**WHAT THIS TASK INVOLVES**
Using the records below, count the lines containing "https" and give only the total.

**SUPPLIED RECORDS**
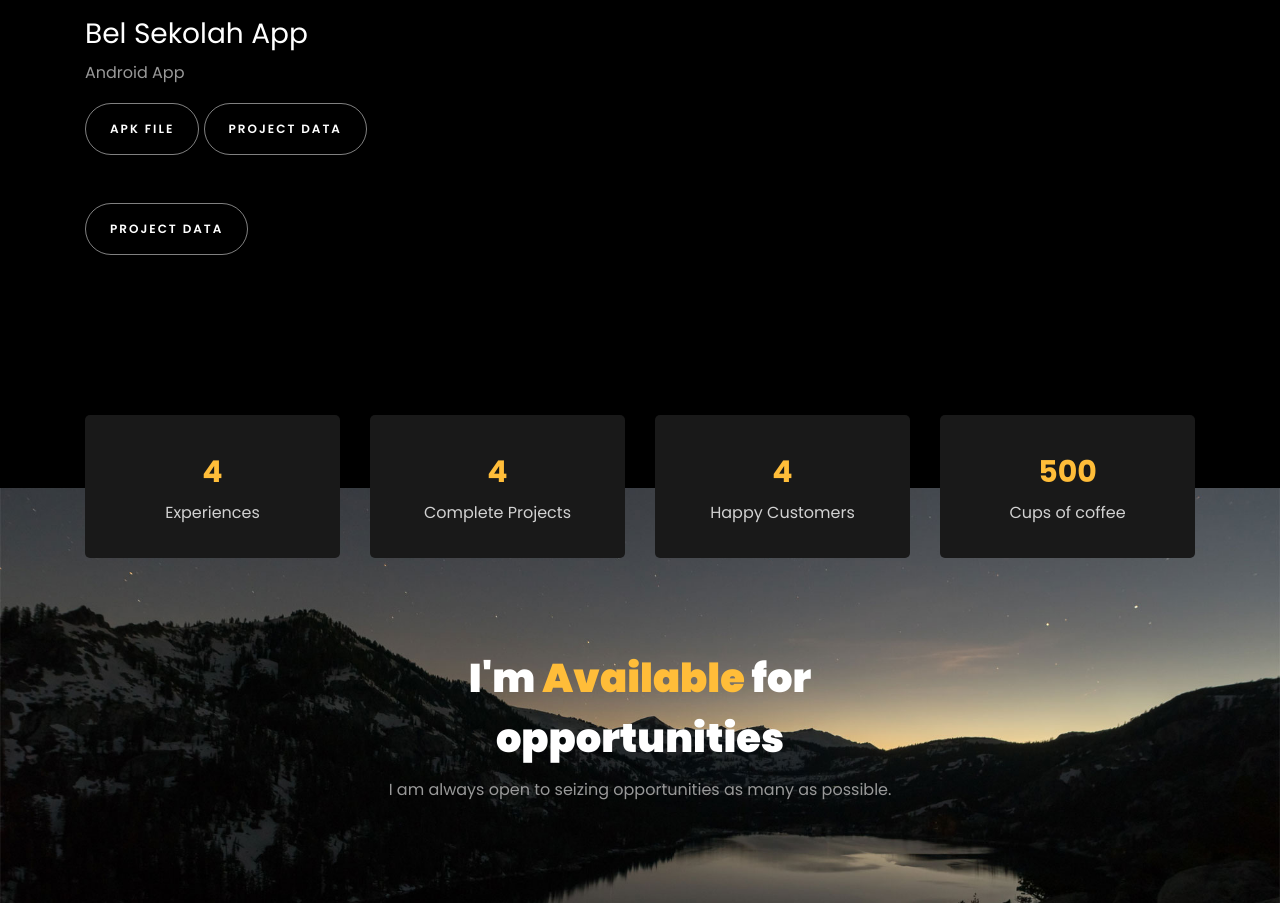
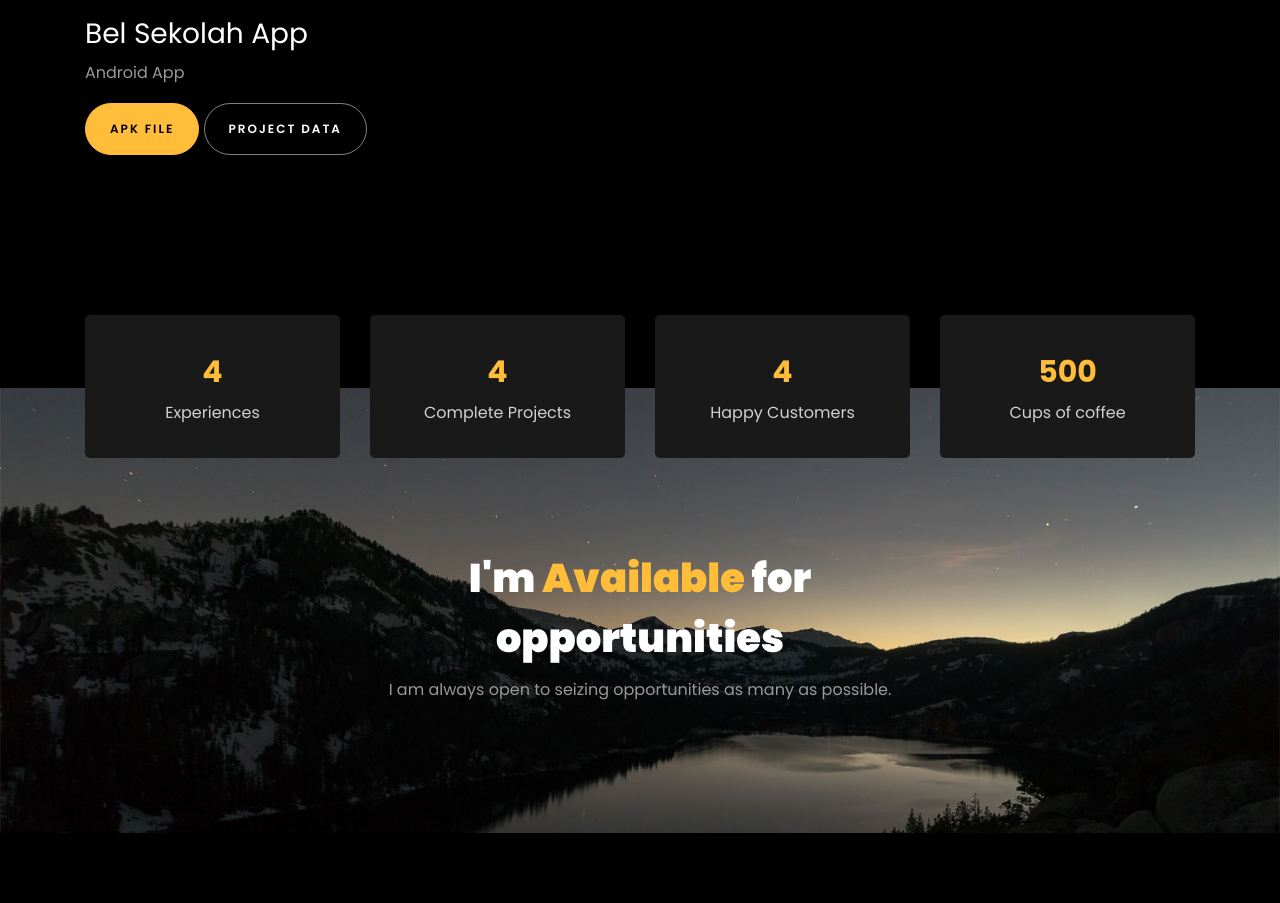
Before and after one commit to 08freyza/freyzakusuma, a plain HTML site: page index.html in a window 1280 px wide. Shown: the part 6065-6968 px from the top of the page. Drawn offline with Linux system fonts and the light colour scheme; files whose address does not match are found by name.

Commit message:
Update index.html

```diff
--- a/index.html
+++ b/index.html
@@ -434,8 +434,7 @@
 					</div>
 					<h3 class="mt-3 mb-1">Bel Sekolah App</h3>
 					<p class="mb-3">Android App</p>
-					<p class="mb-5"><a href="https://drive.google.com/file/d/1fgYNUmIYiMCa40YovntVOUzBuwkRgp9b/view?usp=sharing" class="btn btn-white btn-outline-white py-3 px-4">Apk File</a> <a href="https://github.com/08freyza/belsekolahapp" class="btn btn-white btn-outline-white py-3 px-4">Project Data</a></p>
-					<p class="mb-5"><a href="https://github.com/08freyza/belsekolahapp" class="btn btn-white btn-outline-white py-3 px-4">Project Data</a></p>
+					<p class="mb-5"><a href="https://drive.google.com/file/d/1fgYNUmIYiMCa40YovntVOUzBuwkRgp9b/view?usp=sharing" class="btn btn-primary btn-outline-white py-3 px-4">Apk File</a> <a href="https://github.com/08freyza/belsekolahapp" class="btn btn-white btn-outline-white py-3 px-4">Project Data</a></p>
 				</div>
     		</div>
     	</div>
```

**WORKED SOLUTION**
3